Wednesday, December 15, 2010
That's a Wrap.
I finally got away from my stove and back to the studio where I stumbled on this pastel in it's primary state of finish lying on the floor. It needed a tad more deelopment--even though I had sprayed it with fixative a few days ago. I took it back to the bar--my watercolor, pastel, graphite, colored pencil drawing station,(and Honey's source of irritation since my stuff has spilled out of the confines of the studio into his space)and lit into it again. This time paying no attention to the reference photo. When nothing more occurred to me to do, I was done--it was done.

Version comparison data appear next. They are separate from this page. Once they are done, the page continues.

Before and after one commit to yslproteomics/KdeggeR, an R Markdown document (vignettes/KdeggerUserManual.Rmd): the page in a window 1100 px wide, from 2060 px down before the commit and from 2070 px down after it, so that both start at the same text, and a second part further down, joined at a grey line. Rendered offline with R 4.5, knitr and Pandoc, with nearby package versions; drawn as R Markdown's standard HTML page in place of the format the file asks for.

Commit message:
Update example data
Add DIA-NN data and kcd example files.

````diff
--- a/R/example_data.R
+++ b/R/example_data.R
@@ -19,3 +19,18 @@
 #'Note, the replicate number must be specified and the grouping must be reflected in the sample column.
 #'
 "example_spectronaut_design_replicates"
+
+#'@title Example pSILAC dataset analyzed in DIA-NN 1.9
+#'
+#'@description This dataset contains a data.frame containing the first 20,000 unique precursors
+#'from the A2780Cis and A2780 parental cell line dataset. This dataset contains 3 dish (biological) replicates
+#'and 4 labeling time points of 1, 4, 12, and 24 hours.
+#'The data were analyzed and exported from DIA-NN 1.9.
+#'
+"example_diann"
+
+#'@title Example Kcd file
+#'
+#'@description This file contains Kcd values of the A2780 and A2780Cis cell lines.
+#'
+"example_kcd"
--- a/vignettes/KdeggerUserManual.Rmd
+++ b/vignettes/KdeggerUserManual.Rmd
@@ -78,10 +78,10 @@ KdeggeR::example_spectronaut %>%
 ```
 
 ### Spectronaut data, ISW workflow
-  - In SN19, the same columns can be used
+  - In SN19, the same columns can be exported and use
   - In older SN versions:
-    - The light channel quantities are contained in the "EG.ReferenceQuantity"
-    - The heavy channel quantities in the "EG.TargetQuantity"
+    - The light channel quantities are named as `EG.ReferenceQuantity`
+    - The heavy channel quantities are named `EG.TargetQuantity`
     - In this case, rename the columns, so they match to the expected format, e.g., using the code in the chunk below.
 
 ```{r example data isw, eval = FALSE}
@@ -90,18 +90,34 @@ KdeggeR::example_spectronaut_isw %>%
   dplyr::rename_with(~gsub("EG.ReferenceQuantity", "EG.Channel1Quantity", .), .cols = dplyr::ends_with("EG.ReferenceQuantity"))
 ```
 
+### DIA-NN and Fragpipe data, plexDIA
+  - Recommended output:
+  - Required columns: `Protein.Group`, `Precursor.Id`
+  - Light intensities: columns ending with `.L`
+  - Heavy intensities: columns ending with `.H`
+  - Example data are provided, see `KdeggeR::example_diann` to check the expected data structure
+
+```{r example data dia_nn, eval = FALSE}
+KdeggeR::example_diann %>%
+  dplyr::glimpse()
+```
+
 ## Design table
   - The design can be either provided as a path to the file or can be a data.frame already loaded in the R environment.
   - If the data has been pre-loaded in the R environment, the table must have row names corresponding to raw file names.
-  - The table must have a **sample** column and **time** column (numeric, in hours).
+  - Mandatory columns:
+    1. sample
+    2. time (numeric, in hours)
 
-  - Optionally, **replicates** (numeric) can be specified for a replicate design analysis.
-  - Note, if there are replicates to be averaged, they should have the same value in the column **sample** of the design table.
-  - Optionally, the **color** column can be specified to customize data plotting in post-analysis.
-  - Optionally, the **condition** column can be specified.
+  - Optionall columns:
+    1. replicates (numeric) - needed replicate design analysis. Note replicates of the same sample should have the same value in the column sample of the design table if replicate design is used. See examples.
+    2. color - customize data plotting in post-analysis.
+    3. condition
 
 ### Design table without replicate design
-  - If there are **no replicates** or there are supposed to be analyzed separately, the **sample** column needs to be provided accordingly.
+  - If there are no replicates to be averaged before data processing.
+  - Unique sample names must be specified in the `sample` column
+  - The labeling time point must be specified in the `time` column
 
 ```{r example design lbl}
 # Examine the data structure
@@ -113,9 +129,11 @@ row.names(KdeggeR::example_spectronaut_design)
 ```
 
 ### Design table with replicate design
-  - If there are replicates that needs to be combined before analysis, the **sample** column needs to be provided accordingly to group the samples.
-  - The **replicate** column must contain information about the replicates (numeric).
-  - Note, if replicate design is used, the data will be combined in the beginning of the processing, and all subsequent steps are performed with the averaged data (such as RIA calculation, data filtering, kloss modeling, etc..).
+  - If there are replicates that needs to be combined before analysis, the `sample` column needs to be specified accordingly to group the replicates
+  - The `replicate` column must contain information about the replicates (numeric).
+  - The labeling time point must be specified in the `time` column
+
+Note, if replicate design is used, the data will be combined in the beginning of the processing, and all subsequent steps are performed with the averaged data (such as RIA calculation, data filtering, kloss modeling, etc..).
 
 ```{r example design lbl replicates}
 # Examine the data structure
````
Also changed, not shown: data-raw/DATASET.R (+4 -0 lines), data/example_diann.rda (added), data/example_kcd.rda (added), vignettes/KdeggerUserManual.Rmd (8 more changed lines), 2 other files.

Pastels are a wonderful sketching medium. They're fast. No mixing of colors to get a color. That goes on on the support. I like them as much as I like water soluble markers. But they are dirtier--lots of chalk dust on clothes, on the bar counter top, on hands--and they don't travel very well. The direct approach and speed they allow makes up for the shortcomings. The attributes allow for spontaneous response to the subject, a mindless, right-on link to whatever emotions the subject conjures up.
When I say mindless, I don't mean like duh. The years of doing, laboring and learning have been absorbed and have become part of you. With a piece of chalk in hand, you just respond to what you see. You can get the same spontaneous action with charcoal, markers, graphite sticks, conte crayons, Crayola crayons with no drying time outs.
The drawing sessions are easy going, but feverish too--just you, the chalk, the paper; all are one. The drawing session is a totally automatic affair with the best results: The finished product is always much more lively than longer, slower more calculated drawings. There's nothing static about it. There's motion and emotion in every stroke. These kinds of paintings are called action paintings and I do love the action. But there's a time to stop and call it a wrap. With my action drawings, it's usually after two sessions with some degree of separation in between.
Late Fall Woods, pastel on medium textured Strathmore drawing paper, 14 x 17, had it's final finish. I signed it and went frame shopping. I like the effect of the gold brushed bamboo. What do you think should the frame compliment the painting or the furnishings of the home it will decorate?